Publicly, Republicans are hinging their opposition to financial regulatory reform on their adamant refusal to create a new Consumer Financial Protection Agency (CFPA) or to implement a tax on the biggest banks, aimed at recouping money lost on the Troubled Asset Relief Program (TARP). But the Financial Times reported that, in private, Republican senators are also opposed to one of the more basic facets of the reform effort — strengthening capital standards for banks that are “too big to fail”:
Senate Republicans are resisting a fundamental tenet of the Obama administration’s financial regulatory reforms in another obstacle for the stalled legislative process. Several aides from both parties involved in reform negotiations told the Financial Times that Republicans had opposed in private a plan to impose tougher capital and liquidity requirements on companies that posed a risk to the financial system.
Capital requirements stipulate the amount of money that banks need to have on reserve against losses, and are calculated according to the riskiness of a particular bank’s assets. The administration has proposed hiking the requirements significantly for “Tier 1” companies, which are, for all intents and purposes, the very biggest banks that are “too big to fail.”
The administration’s plan is really a no-brainer.

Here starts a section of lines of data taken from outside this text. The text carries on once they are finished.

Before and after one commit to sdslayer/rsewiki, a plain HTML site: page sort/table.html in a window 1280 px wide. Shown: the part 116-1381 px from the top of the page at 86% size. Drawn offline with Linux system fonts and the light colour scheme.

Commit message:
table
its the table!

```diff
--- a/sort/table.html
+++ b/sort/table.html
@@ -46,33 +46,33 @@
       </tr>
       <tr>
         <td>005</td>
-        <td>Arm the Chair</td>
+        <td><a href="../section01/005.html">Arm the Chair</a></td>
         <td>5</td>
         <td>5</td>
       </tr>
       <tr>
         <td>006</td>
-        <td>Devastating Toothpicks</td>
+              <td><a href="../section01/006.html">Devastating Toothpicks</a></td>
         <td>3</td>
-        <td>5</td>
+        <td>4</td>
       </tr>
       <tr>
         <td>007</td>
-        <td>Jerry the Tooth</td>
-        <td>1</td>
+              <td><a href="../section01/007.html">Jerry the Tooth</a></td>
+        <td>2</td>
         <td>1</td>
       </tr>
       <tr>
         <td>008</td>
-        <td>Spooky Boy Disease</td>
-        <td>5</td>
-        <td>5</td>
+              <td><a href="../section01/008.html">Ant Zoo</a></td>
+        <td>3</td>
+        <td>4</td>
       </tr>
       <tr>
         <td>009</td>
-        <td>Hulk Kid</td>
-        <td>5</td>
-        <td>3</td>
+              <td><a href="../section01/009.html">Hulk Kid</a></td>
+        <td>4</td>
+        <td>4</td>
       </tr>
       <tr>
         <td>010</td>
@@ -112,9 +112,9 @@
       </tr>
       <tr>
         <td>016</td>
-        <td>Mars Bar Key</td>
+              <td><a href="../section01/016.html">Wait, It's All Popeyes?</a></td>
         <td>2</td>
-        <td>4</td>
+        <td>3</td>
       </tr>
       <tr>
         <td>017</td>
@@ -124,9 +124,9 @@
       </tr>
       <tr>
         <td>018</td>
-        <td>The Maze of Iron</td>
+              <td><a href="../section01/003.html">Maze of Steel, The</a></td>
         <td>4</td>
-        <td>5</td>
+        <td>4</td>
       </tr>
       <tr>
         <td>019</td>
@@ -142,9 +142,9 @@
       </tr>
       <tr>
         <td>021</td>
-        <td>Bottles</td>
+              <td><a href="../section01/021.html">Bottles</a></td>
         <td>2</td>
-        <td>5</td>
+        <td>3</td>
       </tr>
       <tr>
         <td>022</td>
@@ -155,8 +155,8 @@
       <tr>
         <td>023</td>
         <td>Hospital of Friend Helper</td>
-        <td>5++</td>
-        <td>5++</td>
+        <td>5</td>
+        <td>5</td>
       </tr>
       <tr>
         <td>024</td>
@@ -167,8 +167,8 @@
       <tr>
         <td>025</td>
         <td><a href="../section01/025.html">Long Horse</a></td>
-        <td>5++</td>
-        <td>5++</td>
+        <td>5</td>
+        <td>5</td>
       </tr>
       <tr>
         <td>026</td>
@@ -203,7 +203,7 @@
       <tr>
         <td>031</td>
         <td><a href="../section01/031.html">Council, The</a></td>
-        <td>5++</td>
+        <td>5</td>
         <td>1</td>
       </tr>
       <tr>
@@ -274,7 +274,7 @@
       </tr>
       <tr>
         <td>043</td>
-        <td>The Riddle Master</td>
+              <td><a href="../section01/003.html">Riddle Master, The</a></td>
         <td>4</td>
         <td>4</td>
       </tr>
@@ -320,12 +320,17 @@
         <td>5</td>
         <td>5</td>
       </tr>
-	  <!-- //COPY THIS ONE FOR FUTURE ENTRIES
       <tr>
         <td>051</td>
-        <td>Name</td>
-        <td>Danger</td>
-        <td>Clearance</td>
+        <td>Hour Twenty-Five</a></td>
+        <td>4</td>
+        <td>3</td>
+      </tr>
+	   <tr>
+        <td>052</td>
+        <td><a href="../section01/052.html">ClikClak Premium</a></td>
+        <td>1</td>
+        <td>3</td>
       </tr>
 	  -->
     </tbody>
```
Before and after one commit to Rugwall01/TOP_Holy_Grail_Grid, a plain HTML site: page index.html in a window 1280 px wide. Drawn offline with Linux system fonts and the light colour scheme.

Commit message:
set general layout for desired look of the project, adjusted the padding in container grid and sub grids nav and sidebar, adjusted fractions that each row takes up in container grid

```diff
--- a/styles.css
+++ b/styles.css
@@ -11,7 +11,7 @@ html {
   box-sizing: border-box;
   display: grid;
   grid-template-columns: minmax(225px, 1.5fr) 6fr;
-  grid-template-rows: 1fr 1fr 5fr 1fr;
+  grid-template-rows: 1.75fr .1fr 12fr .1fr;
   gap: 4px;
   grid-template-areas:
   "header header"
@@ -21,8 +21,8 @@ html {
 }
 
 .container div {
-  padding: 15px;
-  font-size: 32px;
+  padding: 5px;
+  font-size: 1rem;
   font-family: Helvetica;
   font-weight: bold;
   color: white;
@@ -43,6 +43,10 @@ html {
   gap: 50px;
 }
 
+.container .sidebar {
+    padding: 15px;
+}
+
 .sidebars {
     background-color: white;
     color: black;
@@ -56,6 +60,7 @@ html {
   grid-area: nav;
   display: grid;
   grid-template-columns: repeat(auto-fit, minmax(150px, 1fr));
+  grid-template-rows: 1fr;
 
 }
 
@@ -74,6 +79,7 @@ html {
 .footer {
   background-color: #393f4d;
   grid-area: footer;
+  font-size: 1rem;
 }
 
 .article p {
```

As Elizabeth Warren’s Congressional Oversight Panel has pointed out, “one of the key lessons that has emerged from this crisis is that our financial institutions did not have adequate capital reserves to weather the turmoil in the housing market,” as current capital rules “are out of date, subject to manipulation, and do not accurately reflect the risks associated with lending activities.” Even conservative economists like Gary Becker support increasing capital requirements for the largest firms, as it would make those firms “better prepared to deal with aggregate shocks to the financial system than they were during this crisis.”
And it’s not as if the administration is proposing particularly onerous new standards. Currently, banks have to have Tier 1 capital amounting to 4 percent of their assets, which the administration wants to double to 8 percent. For some perspective, Swiss regulators are pushing their banks into double-digit capital levels.
So what do Republicans gain by opposing these proposals? Well, it could be part of their rush “to capitalize on what they call Wall Street’s ‘buyer’s remorse’ with the Democrats.” Republicans are actively courting Wall Street donors, by promising to oppose financial reform. And if the latest lobbying reports are any indication, banks are ready and willing to spend. According to data compiled by the LA Times, “lobbying expenditures jumped 12% from 2008 to $29.8 million last year among the eight banks and private equity firms that spent the most to influence legislation,” with much of the increase coming in the last three months of the year as Congress considered regulatory reform.